Look at your stretch marks. Each of them tells a story about you. Some you learnt from, some you conquered. Look at the burn marks on your arm you hate- it’s from back when your curious four year old self touched the iron. It shows that you were strong enough to survive something that hurt you. Look at those “crazy curls” or “boring straight hair” you hate. Do you really think that their can be a better frame for your face? If you do, congratulations, because you can get it. That is the point. It’s your body.
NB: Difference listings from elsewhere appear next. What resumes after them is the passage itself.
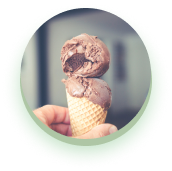
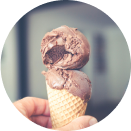
modal-fin

diff --git a/src/partials/modals.html b/src/partials/modals.html
@@ -81,7 +81,7 @@
           </label>
         </li>
       </ul>
-      <div class="modal-form">
+      <div class="mod-buy-now_form">
         <label class="modal-form_label">
           <input
             type="text"
@@ -130,6 +130,7 @@
         </svg>
       </button>
       <h2 class="mod-ingredients_title">Chololate icecream</h2>
+      <div class="ingredients-img-wrap">
       <img
         class="mod-ingredients_img"
         srcset="
@@ -139,8 +140,8 @@
         src="./images/mod-ingredient-1x.png"
         alt="ice cream"
         width="132"
-        height="139"
-      />
+        height="139"/>
+      </div>
       <ul class="mod-ingredients_list">
         <li class="mod-ingredients_item">
           <p class="ingredients-icon_meaning">320</p>
@@ -187,6 +188,7 @@
         </li>
       </ul>
       <form class="modal-form">
+        <div class="form-ingredients_wrap">
         <label class="modal-form_label">
           <input
             type="text"
@@ -202,11 +204,9 @@
             type="tel"
             name="tel"
             placeholder="phone"
-            autofocus="autofocus"
             pattern="[0-9]{0,12}"
             title="Please use your phone"
-            class="modal-form_input"
-          />
+            class="modal-form_input"/>
         </label>
         <label class="modal-form_label">
           <textarea
@@ -220,8 +220,8 @@
             class="modal-form_textarea"
           ></textarea>
         </label>
-      </div>
-      <button type="submit" class="mod-buy-now_button">Submit</button>
+        </div>
+      <button type="submit" class="mod-ingredients_button">Submit</button>
       </form>
     </div>
   </div>
@@ -265,16 +265,16 @@
       href="https://goo.gl/maps/eVM5a4UHusVCzEKq7"
       target="_blank"
       rel="”noreferrer”"
-      class="mod-lacations_link"
-    >
+      class="mod-lacations_link">
       <img
         src="./images/map-location.png"
         alt="map"
         width="220"
         height="199"
-        class="mod-lacations_img"
-    /></a>
-    <button type="button" class="mod-lacations_button">Open map</button>
+        class="mod-lacations_img"/></a>
+        <button class="mod-lacations_button" 
+        onclick="window.location.href = 'https://goo.gl/maps/eVM5a4UHusVCzEKq7';">
+        Open map</button>
   </div>
 </div>
 <!-- Franchise modal ++++++++++++++++++++++++++++++++++++++++++++++++++++++++ -->
@@ -296,48 +296,36 @@
       information. We appreciate your patience.
     </p>
     <form class="modal-form">
-      <label class="modal-form_label">
-        <input
-          type="text"
+      <div class="modal-form_wrap">
+     <label class="modal-form_label">
+      <input  type="text"
           name="name"
           placeholder="name"
           pattern="[A-z]{1,15}"
           title="Please use your name"
-          class="modal-form_input"
-        />
-      </label>
-      <label class="modal-form_label">
-        <input
-          name="tel"
+          class="modal-form_input"/>
+    </label>
+    <label class="modal-form_label">
+      <input name="tel"
           type="tel"
           placeholder="phone"
           pattern="[0-9]{0,12}"
           title="Please use your phone"
-          class="modal-form_input"
-        />
-      </label>
-      <label class="modal-form_label">
-        <input
-          name="email"
+          class="modal-form_input"/>
+    </label>
+    <label class="modal-form_label">
+      <input name="email"
           type="email"
           placeholder="Email"
           title="Please use your email"
-          class="modal-form_input"
-        />
-      </label>
-      <label class="modal-form_label">
-        <textarea
-          name="comment"
-          cols="30"
-          rows="10"
-          placeholder="comment"
-          title="Please use your comment"
-          minlength="3"
-          maxlength="50"
-          class="modal-form_textarea"
-        ></textarea>
-      </label>
-      <button type="submit" class="mod-franchise_button">Submit</button>
+          class="modal-form_input"/>
+    </label>
+    <label class="modal-form_label">
+      <textarea name="comment" cols="30" rows="10" placeholder="comment" title="Please use your comment" minlength="3"
+        maxlength="50" class="modal-form_textarea"></textarea>
+        </label>
+        </div>
+           <button type="submit" class="mod-franchise_button">Submit</button>
     </form>
   </div>
 </div>

diff --git a/src/sass/layouts/_modals.scss b/src/sass/layouts/_modals.scss
@@ -280,16 +280,28 @@
   border-radius: 50%;
 }
 
-.modal-form {
+.mod-buy-now_form {
   display: flex;
-  flex-wrap: wrap;
-  justify-content: center;
-  gap: 12px;
-  text-align: center;
+    flex-wrap: wrap;
+    justify-content: center;
+    gap: 12px;
+    text-align: center;
+  
+    @media screen and (min-width: 768px) {
+      gap: 16px;
+    }
+}
 
-  @media screen and (min-width: 768px) {
-    gap: 16px;
-  }
+.modal-form_wrap {
+  display: flex;
+    flex-wrap: wrap;
+    justify-content: center;
+    gap: 12px;
+    text-align: center;
+  
+    @media screen and (min-width: 768px) {
+      gap: 16px;
+    }
 }
 
 .modal-form_label {
@@ -436,9 +448,23 @@
   }
 }
 
-.mod-ingredients_img {
-  margin-bottom: 24px;
+.ingredients-img-wrap {
+  position: relative;
   margin: 0 auto;
+  margin-bottom: 24px;
+  width: 132px;
+  height: 138px;
+  border-radius: 50%;
+  background: linear-gradient(0deg, rgba(156, 190, 143, 0.7), rgba(156, 190, 143, 0.7)), #D9D9D9;
+    box-shadow: 0px 5.26027px 19.726px rgba(10, 136, 23, 0.25);
+}
+
+.mod-ingredients_img {
+  position: absolute;
+  top: 0;
+  left: 0;
+  margin-bottom: 24px;
+  
 }
 
 .mod-ingredients_item {
@@ -531,6 +557,23 @@
 .ingredients_text {
   @include fonts(400, 14, 25, 0.04);
   color: var(--primary-text-color);
+}
+
+.form-ingredients_wrap {
+  display: flex;
+    flex-wrap: wrap;
+    justify-content: center;
+    gap: 16px;
+    text-align: center;
+}
+.form-ingredients_wrap .modal-form_textarea {
+  padding: 11px;
+  height: 84px;
+
+  @media screen and (min-width: 768px) {
+    width: 368px;
+    padding: 11px 16px;
+  }
 }
 
 .mod-ingredients_button {
@@ -746,6 +789,7 @@
   align-items: center;
   margin: 0 auto;
   padding: 12px 34px;
+  margin-top: 24px;
 
   @include fonts(600, 12, 15, 0);
   background: #f8d24e;
@@ -757,6 +801,7 @@
   @media screen and (min-width: 768px) {
     @include fonts(400, 16, 17, 0);
     margin: 0 auto;
+    margin-top: 32px;
   }
 
   &:hover,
Every curve, every freckle, every part of your body makes you who you are. You wouldn’t be you without it. Your body is not a problem to constantly attempt to solve. Have we really taught our women that you’re not beautiful unless a man agrees that you are? Have we really taught our little girls, that something as phenomenal as love, is a cause of something as fleeting as outward beauty? Have we really taught our teenagers, that getting the attention of a man is a competition? Is that what a man is,at the end of a day? A trophy?
In the few years that I have managed to look at the people around me- Why is it, that I have almost never seen a female friendship survive after both the woman have been in love with the same person? And why is it, that almost every male relationship that I notice manages to make it through?
Women are taught to compete against each other. To be prettier, to be smarter, to be more talented. We live in a world where the only method to “win” is to ensure that our sisters lose. If a man tells another man that the t-shirt he’s wearing isn’t very flattering on him, the guy will go and change it, and all will be right in bro world again. But God forbid I tell my girl friends the same thing. I will be the most conceited, ill mannered person. Is it because men are trusted to actually have concrete opinions, and women only have ulterior motives? Or is it something that runs much deeper than that?
Who are we teaching our little girls to become?
Disclaimer: The views and opinions expressed in this article are those of the authors and do not necessarily reflect the official policy or position of The Second Angle.